  12. Crops in which India has trading interests, like rice, specially basmati rice, soybean, tea, spices etc must not be genetically engineered since this will result in lost export markets.

  13. The program to genetically engineer medicinal plants must be stopped. These will be unacceptable in the international market. It is highly likely that rearranging of the genetic material could result in changes in the constitution and profile of plant metabolites that confer the healing properties.

  14. Unless the advantage of hybrid vigor can be clearly demonstrated, transgenic crops should be produced as true breeding varieties, not hybrids. This will enable farmers to save seed for planting the next crop and not being dependent on the company.

  15. The Herbicide Tolerance trait must not be permitted in India . As a chemical approach to controlling weeds, it will displace agriculture labor, especially women, who earn wages from weeding and other farm activities. Application of herbicides will destroy the surrounding biodiversity which is used by the rural poor as supplementary food, fodder and medicinal plants. It will also make it impossible to practice mixed farming.

  16. A clear protocol of mandatory biosafety tests must be prescribed crop wise for agencies producing transgenic crops, so that tests are comprehensive and standardized.

  17. A transparent and independent biosafety testing facility must be established under the supervision of scientists in the public sector to verify the data submitted by agencies developing transgenics. The same facility should be available to consumers wanting to have foods tested to confirm the presence of GM ingredients.

  18. A state of the art testing facility for food safety testing and a roster of tests that must be conducted, is urgently required. Our current food safety testing procedures are ad hoc and highly inadequate.

  19. A system of post release monitoring must be in place before permitting commercial release of GMOs. This will allow the monitoring of long term impacts of the GMO on the environment , human and animal health.

  20. Provisions must be made for labeling before any GM food is introduced in the market. This must be preceded by a public education exercise so that the label is not merely a colored sign on the package but offers the opportunity for informed choice to the consumer. Labeling to make any sense, will have to be preceded by a system for segregation, traceability and Identity Preservation of GM crops.

  21. The country must enact a law on Liability and Redress before allowing commercial release of GM foods, to put in place provisions for compensation, damage control and recall of the offending GMO.

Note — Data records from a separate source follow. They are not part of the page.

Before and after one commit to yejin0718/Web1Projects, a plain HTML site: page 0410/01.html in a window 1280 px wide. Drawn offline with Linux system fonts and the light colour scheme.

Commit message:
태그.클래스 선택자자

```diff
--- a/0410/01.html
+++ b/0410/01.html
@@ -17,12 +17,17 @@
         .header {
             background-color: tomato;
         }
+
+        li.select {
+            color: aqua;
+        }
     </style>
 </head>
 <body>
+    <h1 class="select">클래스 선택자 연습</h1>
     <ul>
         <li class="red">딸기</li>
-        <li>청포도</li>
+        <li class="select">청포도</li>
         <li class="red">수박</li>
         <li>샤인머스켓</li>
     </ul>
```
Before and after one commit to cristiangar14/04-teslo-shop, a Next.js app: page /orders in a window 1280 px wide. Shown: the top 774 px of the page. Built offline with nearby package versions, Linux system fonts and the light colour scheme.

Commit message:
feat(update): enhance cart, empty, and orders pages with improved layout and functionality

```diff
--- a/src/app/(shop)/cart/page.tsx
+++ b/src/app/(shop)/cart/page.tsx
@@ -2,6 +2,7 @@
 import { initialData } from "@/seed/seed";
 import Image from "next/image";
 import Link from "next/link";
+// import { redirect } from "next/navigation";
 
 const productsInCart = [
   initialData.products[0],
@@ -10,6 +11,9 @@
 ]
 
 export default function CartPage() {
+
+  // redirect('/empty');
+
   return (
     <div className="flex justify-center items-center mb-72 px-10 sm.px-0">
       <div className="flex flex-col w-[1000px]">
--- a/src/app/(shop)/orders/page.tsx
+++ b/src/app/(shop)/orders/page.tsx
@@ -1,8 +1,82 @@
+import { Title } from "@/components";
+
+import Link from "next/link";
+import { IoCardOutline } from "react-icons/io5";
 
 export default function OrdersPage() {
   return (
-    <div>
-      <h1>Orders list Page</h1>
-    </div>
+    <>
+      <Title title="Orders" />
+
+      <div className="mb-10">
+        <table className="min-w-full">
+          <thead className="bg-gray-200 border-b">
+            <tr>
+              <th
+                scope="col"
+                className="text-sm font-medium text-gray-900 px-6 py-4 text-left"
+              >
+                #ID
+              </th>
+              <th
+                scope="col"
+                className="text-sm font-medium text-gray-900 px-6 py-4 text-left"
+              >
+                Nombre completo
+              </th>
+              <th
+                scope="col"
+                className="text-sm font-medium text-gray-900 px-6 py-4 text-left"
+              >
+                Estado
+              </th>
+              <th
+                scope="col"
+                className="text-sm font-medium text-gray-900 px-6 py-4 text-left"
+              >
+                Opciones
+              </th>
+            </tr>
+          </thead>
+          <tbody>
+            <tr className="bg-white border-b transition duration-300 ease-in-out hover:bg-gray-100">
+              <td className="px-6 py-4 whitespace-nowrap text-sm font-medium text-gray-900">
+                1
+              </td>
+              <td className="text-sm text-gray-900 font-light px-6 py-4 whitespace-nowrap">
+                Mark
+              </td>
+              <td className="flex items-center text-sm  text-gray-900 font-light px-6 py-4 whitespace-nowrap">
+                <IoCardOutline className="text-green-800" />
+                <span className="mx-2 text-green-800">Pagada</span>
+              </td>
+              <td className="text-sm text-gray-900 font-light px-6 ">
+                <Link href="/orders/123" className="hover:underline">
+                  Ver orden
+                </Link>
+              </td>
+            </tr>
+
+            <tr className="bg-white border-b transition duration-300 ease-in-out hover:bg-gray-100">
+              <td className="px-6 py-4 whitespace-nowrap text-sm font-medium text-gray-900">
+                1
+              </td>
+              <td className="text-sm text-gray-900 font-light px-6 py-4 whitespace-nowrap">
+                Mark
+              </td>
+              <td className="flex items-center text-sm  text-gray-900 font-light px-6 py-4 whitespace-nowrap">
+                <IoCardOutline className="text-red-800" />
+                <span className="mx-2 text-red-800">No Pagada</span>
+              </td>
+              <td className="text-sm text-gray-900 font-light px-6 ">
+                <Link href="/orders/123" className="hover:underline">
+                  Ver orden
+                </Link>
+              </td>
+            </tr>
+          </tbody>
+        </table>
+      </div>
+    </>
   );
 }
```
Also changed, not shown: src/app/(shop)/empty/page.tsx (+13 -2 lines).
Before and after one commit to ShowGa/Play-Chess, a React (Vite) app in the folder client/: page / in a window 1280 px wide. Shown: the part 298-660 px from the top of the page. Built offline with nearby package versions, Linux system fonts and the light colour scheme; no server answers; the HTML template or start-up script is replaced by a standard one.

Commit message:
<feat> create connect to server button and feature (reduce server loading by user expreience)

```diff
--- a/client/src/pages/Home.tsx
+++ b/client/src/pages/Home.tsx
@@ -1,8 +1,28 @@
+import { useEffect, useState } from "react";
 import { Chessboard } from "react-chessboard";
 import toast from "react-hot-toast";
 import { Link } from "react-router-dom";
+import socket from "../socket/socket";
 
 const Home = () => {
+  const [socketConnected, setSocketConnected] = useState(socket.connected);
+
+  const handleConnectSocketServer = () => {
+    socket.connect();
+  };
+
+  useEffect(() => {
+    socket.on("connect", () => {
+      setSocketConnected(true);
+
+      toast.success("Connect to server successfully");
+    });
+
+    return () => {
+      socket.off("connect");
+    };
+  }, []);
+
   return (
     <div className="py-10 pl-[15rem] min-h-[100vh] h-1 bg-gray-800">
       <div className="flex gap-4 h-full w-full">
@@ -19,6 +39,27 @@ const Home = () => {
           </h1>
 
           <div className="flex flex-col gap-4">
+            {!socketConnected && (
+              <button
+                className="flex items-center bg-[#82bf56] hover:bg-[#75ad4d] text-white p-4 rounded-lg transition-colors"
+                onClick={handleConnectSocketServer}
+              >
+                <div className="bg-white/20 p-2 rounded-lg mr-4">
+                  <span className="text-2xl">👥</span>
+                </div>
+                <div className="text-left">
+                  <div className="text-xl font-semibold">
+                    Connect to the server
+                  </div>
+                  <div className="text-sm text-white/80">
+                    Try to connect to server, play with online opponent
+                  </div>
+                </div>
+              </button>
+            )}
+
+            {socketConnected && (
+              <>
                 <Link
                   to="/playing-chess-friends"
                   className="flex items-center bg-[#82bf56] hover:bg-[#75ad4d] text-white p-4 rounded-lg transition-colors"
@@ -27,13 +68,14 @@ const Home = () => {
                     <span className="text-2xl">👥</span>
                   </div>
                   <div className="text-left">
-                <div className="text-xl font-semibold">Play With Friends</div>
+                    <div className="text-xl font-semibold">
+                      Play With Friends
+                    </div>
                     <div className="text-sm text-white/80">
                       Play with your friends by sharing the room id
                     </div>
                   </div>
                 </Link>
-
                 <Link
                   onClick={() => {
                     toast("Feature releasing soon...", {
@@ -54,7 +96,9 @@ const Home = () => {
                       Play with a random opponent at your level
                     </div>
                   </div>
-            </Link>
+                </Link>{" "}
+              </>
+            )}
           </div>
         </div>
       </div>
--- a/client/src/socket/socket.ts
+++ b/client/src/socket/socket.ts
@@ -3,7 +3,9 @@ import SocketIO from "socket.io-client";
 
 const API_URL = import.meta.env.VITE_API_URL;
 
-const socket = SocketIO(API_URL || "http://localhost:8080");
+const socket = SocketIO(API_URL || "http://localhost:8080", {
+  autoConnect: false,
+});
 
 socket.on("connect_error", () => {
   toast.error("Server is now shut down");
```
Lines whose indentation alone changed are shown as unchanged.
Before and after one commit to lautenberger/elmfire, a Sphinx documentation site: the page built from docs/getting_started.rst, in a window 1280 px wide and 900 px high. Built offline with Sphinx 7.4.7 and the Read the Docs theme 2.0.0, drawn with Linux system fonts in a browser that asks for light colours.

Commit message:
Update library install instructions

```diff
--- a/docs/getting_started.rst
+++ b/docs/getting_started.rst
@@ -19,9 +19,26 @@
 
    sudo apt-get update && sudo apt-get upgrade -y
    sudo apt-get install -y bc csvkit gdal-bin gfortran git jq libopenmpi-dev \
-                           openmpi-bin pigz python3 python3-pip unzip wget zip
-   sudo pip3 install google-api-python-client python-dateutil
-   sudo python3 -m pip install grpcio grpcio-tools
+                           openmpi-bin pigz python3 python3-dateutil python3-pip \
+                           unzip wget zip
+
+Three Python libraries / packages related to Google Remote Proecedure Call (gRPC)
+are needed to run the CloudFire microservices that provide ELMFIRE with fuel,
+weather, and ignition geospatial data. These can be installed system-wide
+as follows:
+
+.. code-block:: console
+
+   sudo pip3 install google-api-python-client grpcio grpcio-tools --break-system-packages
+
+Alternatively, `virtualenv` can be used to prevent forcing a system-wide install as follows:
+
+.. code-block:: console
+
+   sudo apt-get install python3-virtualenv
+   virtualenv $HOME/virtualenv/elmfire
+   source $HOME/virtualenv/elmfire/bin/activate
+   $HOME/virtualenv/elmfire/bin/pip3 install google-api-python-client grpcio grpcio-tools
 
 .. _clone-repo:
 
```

  22. Before any approval is given to a transgenic crop, a risk –benefit analysis should be conducted with public participation.

Dr Suman Sahai has a Ph. D in genetics and has several years of research and teaching experience at the Universities of Alberta, Chicago and Heidelberg. She can be reached at and